More details are emerging about Apple's forthcoming watch, which is targeted for release this year, according to a Bloomberg report this morning and corroborated by our sources. Bloomberg says the watch project has long been a favorite of Apple design chief Jony Ive, who reportedly ordered "boxes" of Nike sports watches for his team to study a few years ago.
That's perfectly in line with what we've heard about the watch project, which we're told is being led by Ive himself with some 100 engineers under him. Interestingly, we're also told that Apple's chosen to rework the full iOS to run on the watch instead of building up the iPod nano's proprietary touch operating system — although the previous nano was already watch-sized and seemed like a great starting point for a wrist-sized device, Apple's betting on iOS across product lines.
Apple's betting on iOS, but battery life is a challenge

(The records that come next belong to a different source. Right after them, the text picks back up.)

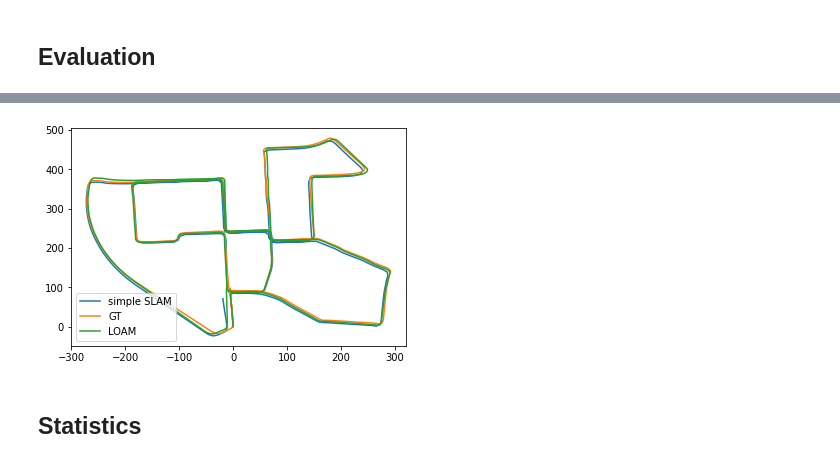
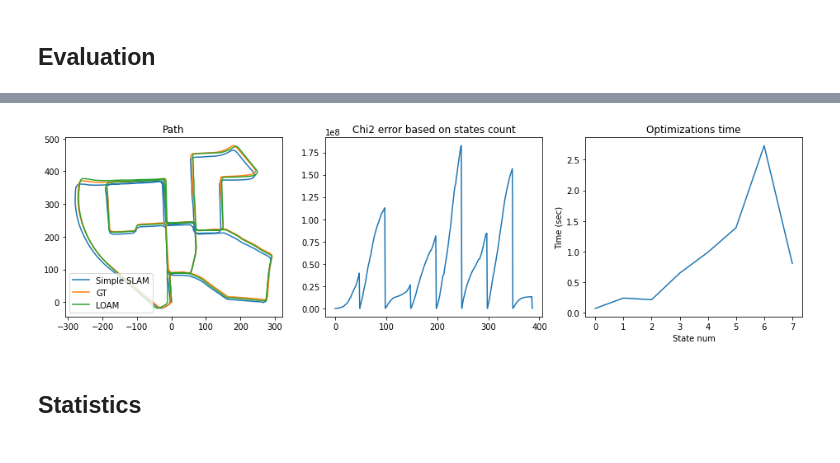
Before and after one commit to anastasiia-kornilova/lidar-slam-exp, a Jupyter notebook: SLAM_USIP_dist_assocoation/Keypoints SLAM.ipynb, the cells around one changed output, grey strips where cells are left out. Cells and saved outputs as stored; diff of their text form; code cells hidden in the pictures.

```diff
--- a/SLAM_USIP_dist_assocoation/Keypoints SLAM.ipynb
+++ b/SLAM_USIP_dist_assocoation/Keypoints SLAM.ipynb
@@ -246,19 +266,32 @@ for i, filename in enumerate(keypoint_files[:-1]):
 # %%
+start_time = time.time()
 slam.graph.solve(mrob.fgraph.LM)
+last_time = time.time() - start_time
+slam.chi2_errors.append(slam.graph.chi2())
 poses = slam.get_poses()
 pos_x = []
 pos_y = []
 for i in range(len(poses)):
     pos_x.append(-poses[i][1])
     pos_y.append(poses[i][0])
-
-plt.plot(pos_x, pos_y, label='simple SLAM')
-plt.plot(path_x, path_y, label='GT')
-plt.plot(loam_odom_x, loam_odom_y, label='LOAM')
-plt.legend()
-plt.savefig(MAP + '_res.png')
-# %% [output]
-[figure, removed]
+# %%
+slam.opt_time.append(last_time)
+# %%
+fig, (ax1, ax2, ax3) = plt.subplots(1, 3, figsize=(16, 4))
+ax1.plot(pos_x, pos_y)
+ax1.plot(path_x, path_y)
+ax1.plot(loam_odom_x, loam_odom_y)
+ax1.set_title('Path')
+ax1.legend(['Simple SLAM', 'GT', 'LOAM'])
+ax2.plot(slam.chi2_errors)
+ax2.set_title('Chi2 error based on states count')
+ax3.plot(slam.opt_time)
+ax3.set_xlabel('State num')
+ax3.set_ylabel('Time (sec)')
+ax3.set_title('Optimizations time')
+plt.show()
+# %% [output]
+[figure, added]
 # %% [markdown]
 ## Statistics
 # %% [markdown]
```
Also changed, not shown: parts of 3 cells of this notebook.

That's apparently leading to battery life issues in development, according to our sources: the goal is to last at least 4-5 days between charges, but the current watch prototypes are apparently only going for a couple days max. We're also told Apple has some work to do with iOS on the iPhone, which currently has several hooks for supporting a watch-like device but lacks the appropriate interface or settings to make it work properly. The Pebble watch, for example, can receive notifications from third-party iOS apps with a slight hack, but it has to be redone every time the Bluetooth connection breaks.
Investors are starting to latch onto the watch as TV rumors fade
Obviously Apple has time to resolve these issues, just as it had to when it reworked OS X to work on the iPhone instead of building up the iPod's operating system in the late 2000s. And it should be motivated to resolve these problems quickly: financial analysts are already starting to latch onto watch rumors as a growth opportunity for Apple's battered stock price since the fabled TV project looks increasingly unlikely in the current media climate. (That Bloomberg report is headlined "Apple's Planned 'iWatch' Could Be More Profitable Than TV," in case any investors missed the underlying subtlety.) And Google is promising that its high-concept Glass wearable device will be out this year, lending momentum to a market segment that's remained essentially untapped for years but which has flared to life as indie projects like the Pebble, MetaWatch, and others find success with early adopters.
We're actively digging for more info — we'll let you know more as we hear it.